In the end, after all the stress and worry, Instituto Franklin reportedly did get all the effected students their money back—with the caveat that resident students give the school the total of their tax returns, making the gesture rather meaningless to many. All of this was finalized at the end of June 2016. No official word on what really happened has been announced to my knowledge.
The Final Note
Trust in Instituto Franklin is far from restored for many. As a result of student activity (petitioning and notifying future students) some of us have been ostensibly blacklisted. The agreement had always been: finish the program with good marks and get a recommendation for placement for the following year in a public school with the Communidad de Madrid.
In July 2016, some students received this message directly from the Education Ministry for the Communidad de Madrid, “We are sorry but we cannot assign you at any of our school[s] because the Evaluation Committee of the Instituto Franklin has given you a negative report.”
In an email correspondence regarding this message, contacted representatives for Instituto Franklin denied any knowledge about it.
One administrator did share this alleged Evaluation Committee report: “[student’s] request has been evaluated in order to receive a recommendation for a position in the public schools bilingual program. Although initially the request was included in the general list, due to the circumstances that have raised during the last two months of the program, the Committee has decided to withdraw the recommendation. Although the academic results have been outstanding during the program, the student´s attitude during the last two months has proven to be negative and mistrusting with Instituto Franklin- UAH.”
What makes this move so appalling is the school’s failure to notify any students of their apparent withdrawal. They are not obligated to recommend any student, but decency should have them inform students of this so they can look for work elsewhere.
Instead, through private emails, Instituto Franklin administrators led students on, assuring them their placement was imminent and they couldn’t figure out what the delay in placement might be. That they continued this misrepresentation over the course of more than a month and even let students leave the country, knowing this move could jeopardize their legal re-entry into Spain without employment lined up, perhaps shows that a “negative and mistrusting attitude” toward Instituto Franklin is just about all it deserves.

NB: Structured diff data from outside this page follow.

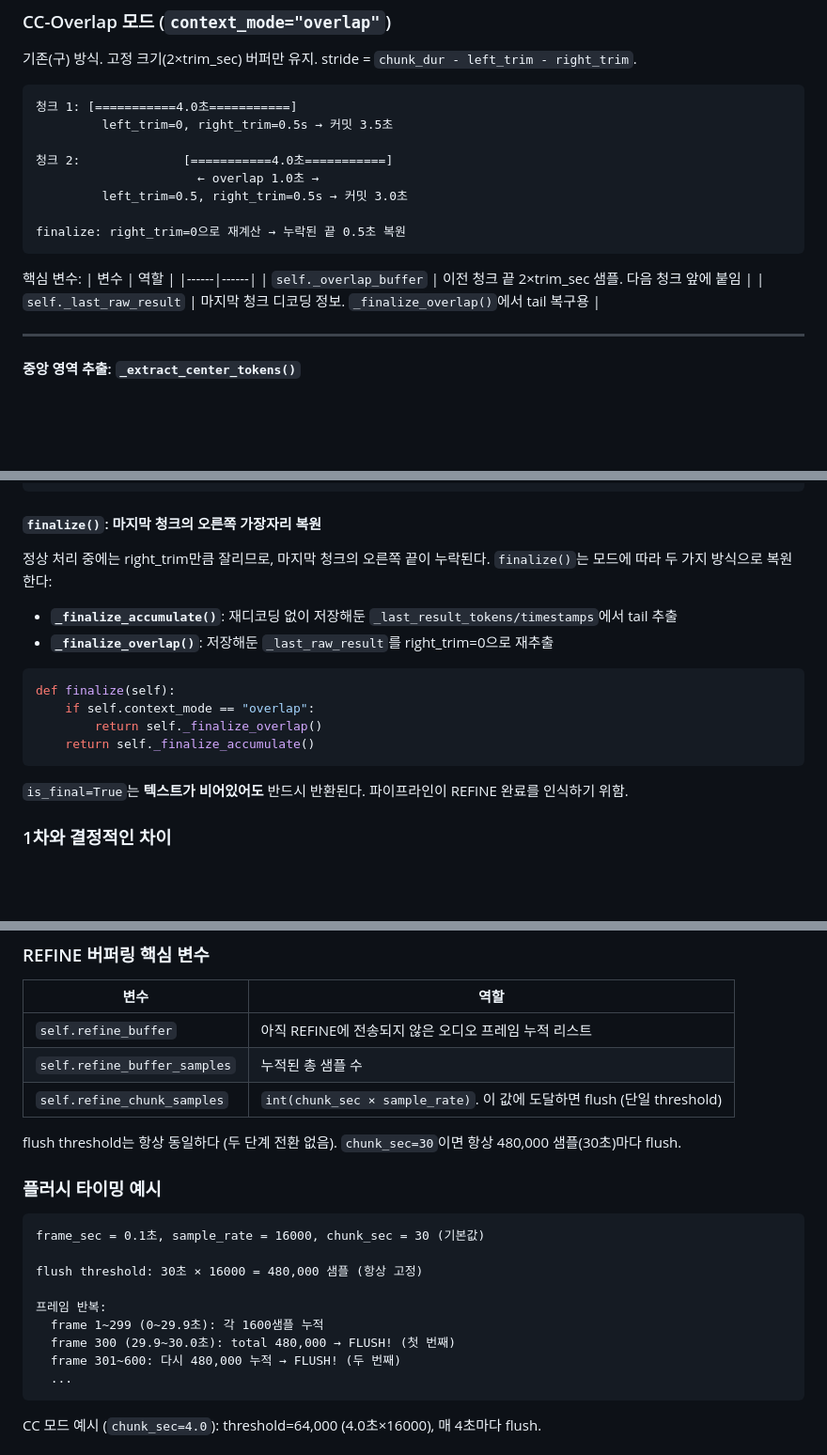
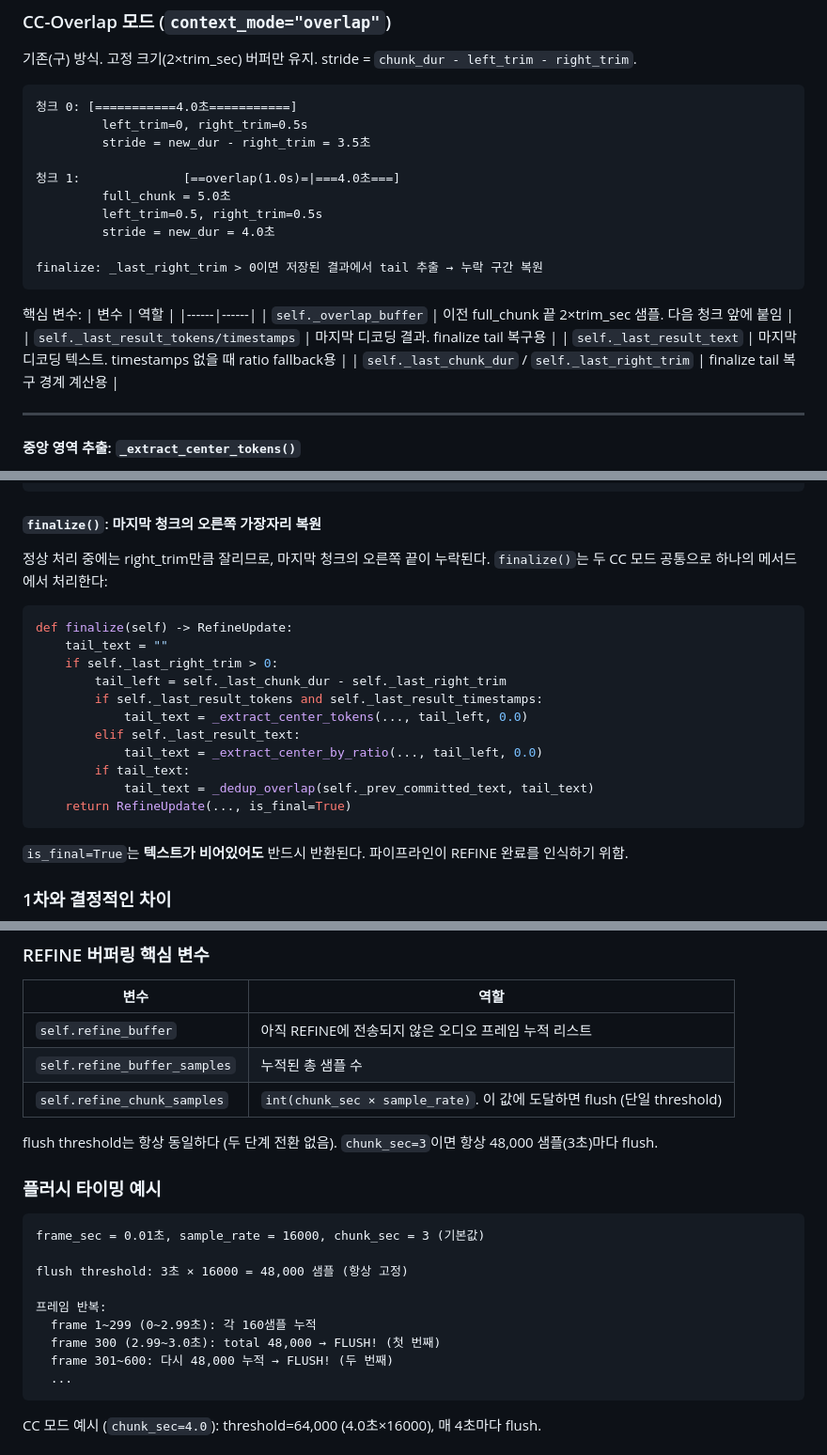
Before and after one commit to minjaehong-boop/hybrid_asr, a Markdown page: docs/architecture.md, 3 parts joined by grey strips. Shown at 94% size. GitHub-like rendering; blank space fills up the shorter version.

Commit message:
아키텍쳐 문서 수정

````diff
--- a/docs/architecture.md
+++ b/docs/architecture.md
@@ -252,21 +251,25 @@ def _feed_center_commit(self, samples):
 기존(구) 방식. 고정 크기(2×trim_sec) 버퍼만 유지. stride = `chunk_dur - left_trim - right_trim`.
 
 ```text
-청크 1: [===========4.0초===========]
-         left_trim=0, right_trim=0.5s → 커밋 3.5초
+청크 0: [===========4.0초===========]
+         left_trim=0, right_trim=0.5s
+         stride = new_dur - right_trim = 3.5초
 
-청크 2:              [===========4.0초===========]
-                      ← overlap 1.0초 →
-         left_trim=0.5, right_trim=0.5s → 커밋 3.0초
+청크 1:              [==overlap(1.0s)=|===4.0초===]
+         full_chunk = 5.0초
+         left_trim=0.5, right_trim=0.5s
+         stride = new_dur = 4.0초
 
-finalize: right_trim=0으로 재계산 → 누락된 끝 0.5초 복원
+finalize: _last_right_trim > 0이면 저장된 결과에서 tail 추출 → 누락 구간 복원
 ```
 
 핵심 변수:
 | 변수 | 역할 |
 |------|------|
-| `self._overlap_buffer` | 이전 청크 끝 2×trim_sec 샘플. 다음 청크 앞에 붙임 |
-| `self._last_raw_result` | 마지막 청크 디코딩 정보. `_finalize_overlap()`에서 tail 복구용 |
+| `self._overlap_buffer` | 이전 full_chunk 끝 2×trim_sec 샘플. 다음 청크 앞에 붙임 |
+| `self._last_result_tokens/timestamps` | 마지막 디코딩 결과. finalize tail 복구용 |
+| `self._last_result_text` | 마지막 디코딩 텍스트. timestamps 없을 때 ratio fallback용 |
+| `self._last_chunk_dur` / `self._last_right_trim` | finalize tail 복구 경계 계산용 |
 
 ---
 
@@ -304,16 +307,20 @@ suffix-prefix 매칭: "기술은" (3글자 일치)
 #### `finalize()`: 마지막 청크의 오른쪽 가장자리 복원
 
 정상 처리 중에는 right_trim만큼 잘리므로, 마지막 청크의 오른쪽 끝이 누락된다.
-`finalize()`는 모드에 따라 두 가지 방식으로 복원한다:
-
-- **`_finalize_accumulate()`**: 재디코딩 없이 저장해둔 `_last_result_tokens/timestamps`에서 tail 추출
-- **`_finalize_overlap()`**: 저장해둔 `_last_raw_result`를 right_trim=0으로 재추출
+`finalize()`는 두 CC 모드 공통으로 하나의 메서드에서 처리한다:
 
 ```python
-def finalize(self):
-    if self.context_mode == "overlap":
-        return self._finalize_overlap()
-    return self._finalize_accumulate()
+def finalize(self) -> RefineUpdate:
+    tail_text = ""
+    if self._last_right_trim > 0:
+        tail_left = self._last_chunk_dur - self._last_right_trim
+        if self._last_result_tokens and self._last_result_timestamps:
+            tail_text = _extract_center_tokens(..., tail_left, 0.0)
+        elif self._last_result_text:
+            tail_text = _extract_center_by_ratio(..., tail_left, 0.0)
+        if tail_text:
+            tail_text = _dedup_overlap(self._prev_committed_text, tail_text)
+    return RefineUpdate(..., is_final=True)
 ```
 
 `is_final=True`는 **텍스트가 비어있어도** 반드시 반환된다. 파이프라인이 REFINE 완료를 인식하기 위함.
@@ -343,19 +350,19 @@ def finalize(self):
 | `self.refine_buffer_samples` | 누적된 총 샘플 수 |
 | `self.refine_chunk_samples` | `int(chunk_sec × sample_rate)`. 이 값에 도달하면 flush (단일 threshold) |
 
-flush threshold는 항상 동일하다 (두 단계 전환 없음). `chunk_sec=30`이면 항상 480,000 샘플(30초)마다 flush.
+flush threshold는 항상 동일하다 (두 단계 전환 없음). `chunk_sec=3`이면 항상 48,000 샘플(3초)마다 flush.
 
 ### 플러시 타이밍 예시
 
 ```text
-frame_sec = 0.1초, sample_rate = 16000, chunk_sec = 30 (기본값)
+frame_sec = 0.01초, sample_rate = 16000, chunk_sec = 3 (기본값)
 
-flush threshold: 30초 × 16000 = 480,000 샘플 (항상 고정)
+flush threshold: 3초 × 16000 = 48,000 샘플 (항상 고정)
 
 프레임 반복:
-  frame 1~299 (0~29.9초): 각 1600샘플 누적
-  frame 300 (29.9~30.0초): total 480,000 → FLUSH! (첫 번째)
-  frame 301~600: 다시 480,000 누적 → FLUSH! (두 번째)
+  frame 1~299 (0~2.99초): 각 160샘플 누적
+  frame 300 (2.99~3.0초): total 48,000 → FLUSH! (첫 번째)
+  frame 301~600: 다시 48,000 누적 → FLUSH! (두 번째)
   ...
 ```
 
````
Also changed, not shown: other parts of docs/architecture.md (+9 -10 lines).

—a former student
Special thanks to all the students who helped compile the information.